During the official visit of the Indian Prime Minister Narendra Modi and his meeting with Russian President Vladimir Putin, a Memorandum of Cooperation was signed between the Arctic and Antarctic Research Institute of Russia and the National Centre for Polar and Ocean Research of the Ministry of Earth Sciences of the Government of India.

The largest state organisations of the two countries will collaborate in the field of studying the polar environment and its variability. They will also provide important logistical assistance to each other in the harsh polar conditions.

The next notable joint Russian-Indian project will be the Russian-Brazilian expedition, which is scheduled to start this autumn. In addition, scientists are discussing the possibility of creating an international team for the research using a unique Russian scientific vessel – the ice-resistant North Pole platform which allows conducting long-term interdisciplinary scientific research in the North.

“‎The signing of the Memorandum was a continuation of our recent visit to India, where we discussed in detail the possibilities of strengthening bilateral cooperation in the Ministry of Earth Sciences. Russian and Indian polar explorers have a long history of partnership in Antarctica – our research stations are located in close proximity to each other, we provide mutual assistance and support in terms of logistics, without which it is almost impossible to work at the poles. 

The new document gives us the opportunity to extend our work to the Arctic region, the prospects of which are obvious to everyone today.

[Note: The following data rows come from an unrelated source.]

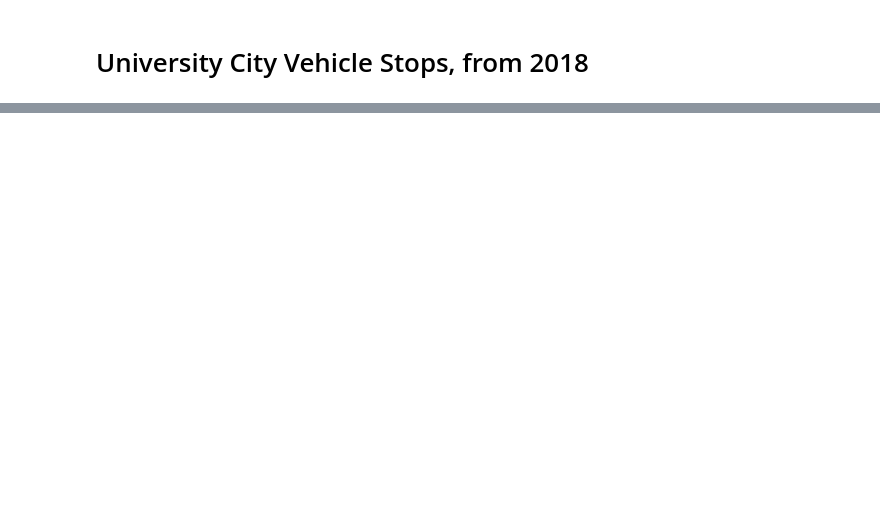
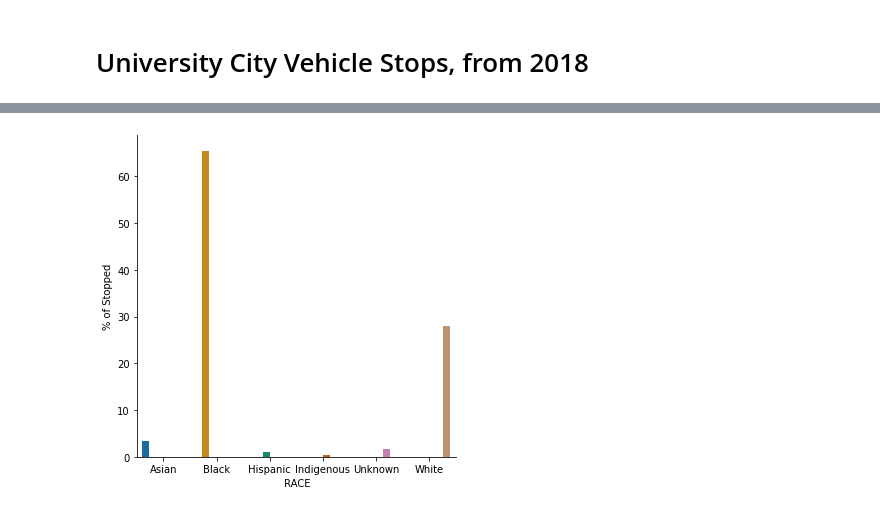
Before and after one commit to BHuesmann/u_city_2018_vehicle_stops, a Jupyter notebook: u_city_2018_vehicle_stops.ipynb, the cells around one changed output, grey strips where cells are left out. Saved outputs shown, nothing was run; the diff lists cells and outputs as text; code cells hidden in the pictures; blank space fills up the shorter version.

```diff
--- a/u_city_2018_vehicle_stops.ipynb
+++ b/u_city_2018_vehicle_stops.ipynb
@@ -29,0 +53,21 @@ data.head()
+# %%
+#The total demographics of the city must be created to compare to the demographics of the traffic stops
+
+#Grabbing total count to obtain percentages
+stop_count = data[' REF_NO'].nunique()
+
+#Performing a count on stops by racial group
+race_group = data.groupby(' RACE')[' REF_NO'].nunique()
+
+#Determining the percent of stops by racial group
+race_percent = race_group / stop_count * 100.0
+
+#The total demographics of the city must be added to compare to the demographics of the traffic stops
+race_df = pd.DataFrame({'# Stopped': race_group, '% of Stopped': race_percent, '% of City Pop': \
+                       [4.60, 35.2, 3.00, 0.50, 2.40, 54.20]})
+pd.options.display.float_format = '{:.2f} %'.format
+
+race_df.rename(index={'A': 'Asian', 'B': 'Black', 'H': 'Hispanic', 'I': 'Indigenous', 'U': \
+                      'Unknown', 'W': 'White'}, inplace=True)
+
+race_df
@@ -29,0 +83,9 @@ data.head()
+# %%
+race_df.reset_index(inplace=True)
+
+#Need to group by again to do a side-by-side bar plot? Or should I stack them?
+
+display(race_df)
+print(race_df.index)
+print(race_df.columns)
+print(race_df.values)
@@ -29,0 +108,14 @@ data.head()
+# %%
+# fig, ax = plt.subplots(figsize=(10,6))
+# ax1.set_title('Racial Comparison of Traffic Stops vs. City Population')
+# ax1.set_xlabel('Race (based on visual observation)')
+sns.catplot(x=' RACE',
+            y='% of Stopped',
+            data=race_df,
+            kind='bar',
+            hue=' RACE',
+            palette='colorblind')
+
+plt.show()
+# %% [output]
+[figure, added]
```
Also changed, not shown: parts of 21 cells of this notebook.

Our colleagues from India are interested in climate change issues and our experience studying permafrost melting, since it’s a problem that India faces in the Himalayas, as well as in the development of navigation along the Northern Sea Route which will become a major global transport and logistics highway in the coming decades”‎, said Alexander Makarov, the Director of the Arctic and Antarctic Research Institute.

Source: Arctic Century